Originally hailing from Baltimore, underwater hipster whisperers Animal Collective are the Godfathers of chillwave, and can lay legitimate claim to being the most influential rock band of the last decade.
Multi-instrumentalist Josh Dibb aka Deakin was absent from 2009’s Pitchfork dominating Merriweather Post Pavilion (Domino), but he’s back with the band, who will be playing Astra on Friday, May 20 as part of the three-day Melt! Klub Weekender. Check out our interview with Planningtorock as part of our Melt! Kub Weekender package.
You sat out Merriweather.
Definitely. I think that was probably a very different experience for us than for the fans. We recorded [2007’s] Strawberry Jam (Domino), and at that moment I didn’t want to jump back into it – I was dealing with a lot of stuff. Everybody else had a lot of energy to push into writing new music. I needed a break; those dudes wanted to keep doing stuff.
Which turned into something of a public breakthrough.
We’re really in-the-moment people. At the time, we didn’t really think about how serious it would be, what would happen with those songs. If something was created with specific band members and their instruments, that’s how it should stay until it runs its natural course. Some of those things last a few months, in the case of Merriweather, it lasted, you know, two-and-a-half years. We honor the eras that we go through. None of us ever questioned that we would play music together again.
There are rumors of new material.
We haven’t made any concrete plans to be in the studio or anything – we’ve been talking about it and it’s something we want to happen sooner rather than later. We’ve traditionally been a band that’s always written new material and played it live and then recorded it later. There’s a few songs here and there that didn’t get written until we were in the studio but, generally, we like to try stuff out live.
So far the new stuff is just a live thing. We just came back from a West Coast tour which was super fun and really, really great. But having just come off of Merriweather Post Pavilion and with people really wanting that, we come on and we play, you know, ten new songs and maybe two songs off of Merriweather. For some people that’s really exciting, and for others it can be alienating. We’re fine with that on some level, but we’re gonna be playing this new stuff for the next couple tours.
Has your return lead to a different musical direction?
Merriweather was such a sample-based record and the mentality that went into that, we all got really psyched about coming back to more of a raw, live…just playing. [Percussionist] Noah [Lennox, aka Panda Bear] is playing a full kit, well, a strange full kit. He’s actually playing drums again. I feel like a lot of the stuff we interview about, before we get into writing songs or recording, just ends up getting taken too literally. Because we might say, like, “We really want this record to be this,” and we’ll talk about that for a year. But in the end it comes out to be nothing like that. We’re all just excited to play together again.

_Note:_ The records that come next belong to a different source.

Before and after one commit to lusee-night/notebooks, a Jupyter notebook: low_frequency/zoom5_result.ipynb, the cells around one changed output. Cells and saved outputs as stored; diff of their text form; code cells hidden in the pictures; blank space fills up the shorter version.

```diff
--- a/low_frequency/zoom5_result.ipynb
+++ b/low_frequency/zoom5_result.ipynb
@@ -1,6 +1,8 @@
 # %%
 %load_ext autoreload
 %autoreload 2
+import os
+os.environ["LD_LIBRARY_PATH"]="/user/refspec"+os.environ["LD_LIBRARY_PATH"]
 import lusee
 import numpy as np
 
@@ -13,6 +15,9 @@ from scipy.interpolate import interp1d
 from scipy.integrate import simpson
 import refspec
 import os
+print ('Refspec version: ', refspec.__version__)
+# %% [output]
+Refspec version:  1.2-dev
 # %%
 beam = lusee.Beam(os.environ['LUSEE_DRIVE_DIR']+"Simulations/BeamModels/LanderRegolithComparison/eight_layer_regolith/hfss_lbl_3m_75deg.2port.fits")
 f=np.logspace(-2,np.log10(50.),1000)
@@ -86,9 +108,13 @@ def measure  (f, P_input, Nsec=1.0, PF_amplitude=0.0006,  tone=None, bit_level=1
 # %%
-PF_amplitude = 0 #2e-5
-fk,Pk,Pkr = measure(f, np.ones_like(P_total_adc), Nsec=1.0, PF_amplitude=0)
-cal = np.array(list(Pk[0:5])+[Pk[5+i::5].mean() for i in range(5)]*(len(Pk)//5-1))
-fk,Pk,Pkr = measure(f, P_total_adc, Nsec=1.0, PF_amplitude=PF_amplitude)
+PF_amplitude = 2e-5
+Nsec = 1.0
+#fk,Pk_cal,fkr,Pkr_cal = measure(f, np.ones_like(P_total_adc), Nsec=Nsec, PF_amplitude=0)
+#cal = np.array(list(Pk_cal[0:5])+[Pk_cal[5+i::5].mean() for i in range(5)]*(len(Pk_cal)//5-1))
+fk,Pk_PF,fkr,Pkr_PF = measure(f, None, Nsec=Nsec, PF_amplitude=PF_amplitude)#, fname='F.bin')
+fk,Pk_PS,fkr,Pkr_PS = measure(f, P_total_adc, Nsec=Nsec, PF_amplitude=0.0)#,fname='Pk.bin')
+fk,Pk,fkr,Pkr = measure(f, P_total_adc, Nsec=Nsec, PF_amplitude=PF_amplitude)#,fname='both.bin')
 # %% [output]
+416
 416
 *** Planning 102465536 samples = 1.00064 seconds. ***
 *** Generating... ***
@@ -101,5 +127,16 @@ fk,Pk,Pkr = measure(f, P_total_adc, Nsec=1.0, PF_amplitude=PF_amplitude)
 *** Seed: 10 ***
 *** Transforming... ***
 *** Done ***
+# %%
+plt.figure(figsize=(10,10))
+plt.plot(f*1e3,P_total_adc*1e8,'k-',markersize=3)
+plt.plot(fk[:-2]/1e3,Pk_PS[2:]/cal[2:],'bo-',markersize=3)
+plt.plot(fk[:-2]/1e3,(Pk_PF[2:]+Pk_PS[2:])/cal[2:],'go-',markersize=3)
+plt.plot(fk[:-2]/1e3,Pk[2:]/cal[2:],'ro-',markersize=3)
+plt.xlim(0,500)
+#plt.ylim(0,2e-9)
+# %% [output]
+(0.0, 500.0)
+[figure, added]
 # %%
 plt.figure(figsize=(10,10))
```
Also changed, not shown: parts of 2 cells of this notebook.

At some point, you have to decide if you’re doing it for yourself or your fans.
Exactly. And the other side, psychologically, is that we’ve always been that way, I would say almost to a fault. When it comes to songs we’re gonna play live, how we record stuff – we really don’t take into account what anybody else thinks. And I think that’s a great thing. I think that’s probably why we’ve been able to do it as long as we have. It’s a weird thing! You play an album live before it’s been recorded, and a lot of your hardcore fans basically have that record [bootlegged], and then when the record comes out different it can be a disappointment for them. So it’s a struggle.
Seems like an odd thing to complain about. They’re getting new recordings.
We’ve talked about what it would feel like to record an album first, and then go play it. We’ve never done that before. And at some moments it seemed like this record could have been that. I’m sure there will still be a lot on the new record that we probably will just do in the studio.
Seeing a band live can be most interesting when they’re not promoting a new album.
Totally. That’s how I feel. I think we all say this in different ways. I just went to go see Neil Young recently – he’d be playing, you know, “Cinnamon Girl”, and I was stoked, there’s no doubt. But the reason I thought it was a great show was because there’s a dude who, as old as he is and as long as he’s been playing, was in no way playing to nostalgia. He was still just expressing himself. That was apparent whether he was playing old songs or new songs. In general when I go see music, what I want is to have my interest piqued in some form. And that comes out of stuff that is surprising to me rather than stuff that is expected. It’s great to be able to know the lyrics to a song, but there’s also something really great about being like, “Holy shit, that’s a great experience for me.” I think all of us feel that way.